So last night the BBC showcased an Imagine programme titled ‘Turning the art world inside out’ with its focus on Outsider Art. If you missed it you can still catch this documentary on BBC iplayer. The description for the programme was as follows:
What do a UFO-obsessed Romanian refugee, a schizophrenic Italian war veteran, and an 80-year-old sex-mad Russian woman have in common? Answer: They are all outsider artists. After the huge success of recent shows in Venice, London and Paris, interest in Outsider Art has never been higher. But what exactly is it? How do we define it? And who are its gurus and leading lights? Alan Yentob explores this captivating, compelling and magical alternative art universe. Why in 2013 is Outsider Art finally being feted by the art establishment, and what took it so long? imagine… embarks on a worldwide journey to meet some visionary creators, and their equally obsessive collectors and enthusiasts.
I think there are negative and positive elements to this programme and I think that a few key figures have been overlooked, none more obvious that Roger Cardinal – the coiner of the term Outsider Art. I have pulled out a few things that I think are quite poignant from the programme and I would be interested to hear what other people thought of the programme – Please do get in touch!
John Maizels likes Outsider Art as he has never seen anything like it before. He says that each Outsider Artist is like an art movement of one and that they invent their own techniques. They have their own disciplines, their own ways of working and their own visions, so that’s why they come up with something completely original.
On the Museum of Everything – Just as revolutionary as the work is the way it is presented. A ramshackle hand-knitted aesthetic. It is playful and unpretentious – a million miles from the intimidating white spaces of most contemporary galleries. I wonder what others think of this, and whether their work shown be shown in white contemporary places.
James Brett – Mainstream museums are using the term Outsider to segregate. The other big thing for me is not to present it as th work of a bunch of crazy people. If I’m really frank … that’s often the assumption and so the other key issue is to say look … who is crazy, who is disabled, who is able, why do we think that if someone has a mental health issue it’s just a cut and dry thing. Everyone has a mental health issue, it’s just a question of degree and once you start to understand that … you take a step back and look at creativity and our reasons for making.

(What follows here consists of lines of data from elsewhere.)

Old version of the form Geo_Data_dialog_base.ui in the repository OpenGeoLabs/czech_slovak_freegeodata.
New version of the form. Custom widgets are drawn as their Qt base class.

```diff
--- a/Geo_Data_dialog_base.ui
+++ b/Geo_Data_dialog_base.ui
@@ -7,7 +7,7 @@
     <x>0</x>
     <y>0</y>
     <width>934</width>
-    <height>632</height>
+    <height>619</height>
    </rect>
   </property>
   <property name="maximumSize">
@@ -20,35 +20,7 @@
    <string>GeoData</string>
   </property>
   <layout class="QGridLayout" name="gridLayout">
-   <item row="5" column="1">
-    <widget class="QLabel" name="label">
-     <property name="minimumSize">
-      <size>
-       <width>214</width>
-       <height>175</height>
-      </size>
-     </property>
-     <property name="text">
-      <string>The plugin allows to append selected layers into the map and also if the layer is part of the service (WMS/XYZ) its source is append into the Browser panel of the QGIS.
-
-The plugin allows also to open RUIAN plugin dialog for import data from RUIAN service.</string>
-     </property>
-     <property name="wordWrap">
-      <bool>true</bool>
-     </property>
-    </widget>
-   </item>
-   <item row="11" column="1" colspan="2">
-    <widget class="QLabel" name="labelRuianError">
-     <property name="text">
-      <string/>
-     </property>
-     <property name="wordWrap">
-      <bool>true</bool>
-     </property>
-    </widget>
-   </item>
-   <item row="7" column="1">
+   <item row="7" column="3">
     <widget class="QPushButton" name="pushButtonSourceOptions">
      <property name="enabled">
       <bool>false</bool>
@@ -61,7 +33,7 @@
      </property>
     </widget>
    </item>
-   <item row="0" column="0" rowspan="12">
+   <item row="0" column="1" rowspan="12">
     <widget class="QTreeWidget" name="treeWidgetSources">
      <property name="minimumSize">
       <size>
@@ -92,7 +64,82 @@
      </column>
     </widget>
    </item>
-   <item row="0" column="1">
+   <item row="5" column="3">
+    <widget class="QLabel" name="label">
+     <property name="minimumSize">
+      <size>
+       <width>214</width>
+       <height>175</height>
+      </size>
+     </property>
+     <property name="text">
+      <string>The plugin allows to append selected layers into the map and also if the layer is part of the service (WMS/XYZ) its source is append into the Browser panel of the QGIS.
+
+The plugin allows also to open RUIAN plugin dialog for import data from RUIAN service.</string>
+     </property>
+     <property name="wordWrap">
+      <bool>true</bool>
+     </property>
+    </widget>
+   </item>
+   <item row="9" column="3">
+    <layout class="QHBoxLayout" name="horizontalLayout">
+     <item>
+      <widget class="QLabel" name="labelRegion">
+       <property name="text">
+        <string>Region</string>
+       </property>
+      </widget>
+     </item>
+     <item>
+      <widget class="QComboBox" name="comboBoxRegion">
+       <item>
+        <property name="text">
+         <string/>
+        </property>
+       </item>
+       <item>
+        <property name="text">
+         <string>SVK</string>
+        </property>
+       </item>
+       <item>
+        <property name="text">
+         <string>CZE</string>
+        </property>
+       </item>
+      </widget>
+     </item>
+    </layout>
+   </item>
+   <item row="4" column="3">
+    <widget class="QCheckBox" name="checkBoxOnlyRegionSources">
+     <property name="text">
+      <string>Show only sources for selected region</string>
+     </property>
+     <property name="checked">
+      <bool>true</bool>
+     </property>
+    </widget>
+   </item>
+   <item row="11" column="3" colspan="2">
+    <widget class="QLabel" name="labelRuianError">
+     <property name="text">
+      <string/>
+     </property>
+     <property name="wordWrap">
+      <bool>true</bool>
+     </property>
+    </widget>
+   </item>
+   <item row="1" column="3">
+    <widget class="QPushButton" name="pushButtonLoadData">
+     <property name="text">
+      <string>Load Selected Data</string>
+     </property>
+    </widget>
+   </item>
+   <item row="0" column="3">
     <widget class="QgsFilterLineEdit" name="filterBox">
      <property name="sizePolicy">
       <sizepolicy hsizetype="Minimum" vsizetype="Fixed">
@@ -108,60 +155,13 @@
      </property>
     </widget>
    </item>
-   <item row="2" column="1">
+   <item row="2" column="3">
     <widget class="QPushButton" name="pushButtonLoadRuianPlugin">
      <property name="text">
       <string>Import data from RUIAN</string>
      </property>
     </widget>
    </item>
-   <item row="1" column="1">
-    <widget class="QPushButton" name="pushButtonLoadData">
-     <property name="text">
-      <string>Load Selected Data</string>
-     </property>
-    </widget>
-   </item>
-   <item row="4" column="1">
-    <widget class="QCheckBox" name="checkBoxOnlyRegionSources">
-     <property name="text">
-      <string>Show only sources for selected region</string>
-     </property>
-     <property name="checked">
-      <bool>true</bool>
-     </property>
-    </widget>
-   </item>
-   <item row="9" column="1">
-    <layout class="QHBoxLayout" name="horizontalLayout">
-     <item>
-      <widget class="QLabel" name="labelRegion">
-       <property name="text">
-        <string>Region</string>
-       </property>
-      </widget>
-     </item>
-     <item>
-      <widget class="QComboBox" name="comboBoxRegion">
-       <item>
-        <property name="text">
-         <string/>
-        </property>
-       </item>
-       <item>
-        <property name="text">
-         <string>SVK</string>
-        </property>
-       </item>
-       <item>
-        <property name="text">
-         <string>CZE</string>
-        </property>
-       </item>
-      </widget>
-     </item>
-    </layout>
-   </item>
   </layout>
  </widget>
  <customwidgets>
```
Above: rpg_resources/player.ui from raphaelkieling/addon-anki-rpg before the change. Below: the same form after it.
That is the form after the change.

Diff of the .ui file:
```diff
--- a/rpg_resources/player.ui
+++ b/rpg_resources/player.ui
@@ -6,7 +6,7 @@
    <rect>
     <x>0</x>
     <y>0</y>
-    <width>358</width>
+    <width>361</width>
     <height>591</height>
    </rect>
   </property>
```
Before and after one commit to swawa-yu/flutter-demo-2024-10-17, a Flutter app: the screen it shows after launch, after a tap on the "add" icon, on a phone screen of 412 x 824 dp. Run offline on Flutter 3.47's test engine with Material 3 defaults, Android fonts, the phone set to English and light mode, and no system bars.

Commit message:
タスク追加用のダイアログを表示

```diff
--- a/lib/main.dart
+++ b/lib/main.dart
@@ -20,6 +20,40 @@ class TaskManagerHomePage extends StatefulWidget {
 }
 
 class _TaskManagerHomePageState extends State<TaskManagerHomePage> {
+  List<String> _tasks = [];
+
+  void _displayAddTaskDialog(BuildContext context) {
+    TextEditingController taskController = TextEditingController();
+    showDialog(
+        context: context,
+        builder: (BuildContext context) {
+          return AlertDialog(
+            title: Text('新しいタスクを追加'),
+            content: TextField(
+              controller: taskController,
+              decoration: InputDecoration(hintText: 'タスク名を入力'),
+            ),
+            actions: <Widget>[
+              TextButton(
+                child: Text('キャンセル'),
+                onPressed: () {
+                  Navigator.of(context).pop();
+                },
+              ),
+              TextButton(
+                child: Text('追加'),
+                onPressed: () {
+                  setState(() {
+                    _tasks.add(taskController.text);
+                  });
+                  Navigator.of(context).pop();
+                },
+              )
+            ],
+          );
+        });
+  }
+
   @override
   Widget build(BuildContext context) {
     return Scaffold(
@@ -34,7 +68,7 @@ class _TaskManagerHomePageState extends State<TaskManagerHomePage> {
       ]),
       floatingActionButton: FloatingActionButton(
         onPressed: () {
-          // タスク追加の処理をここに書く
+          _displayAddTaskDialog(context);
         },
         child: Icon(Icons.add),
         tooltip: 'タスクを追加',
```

Alan Yentob – The best part of all is that we are invited to step inside.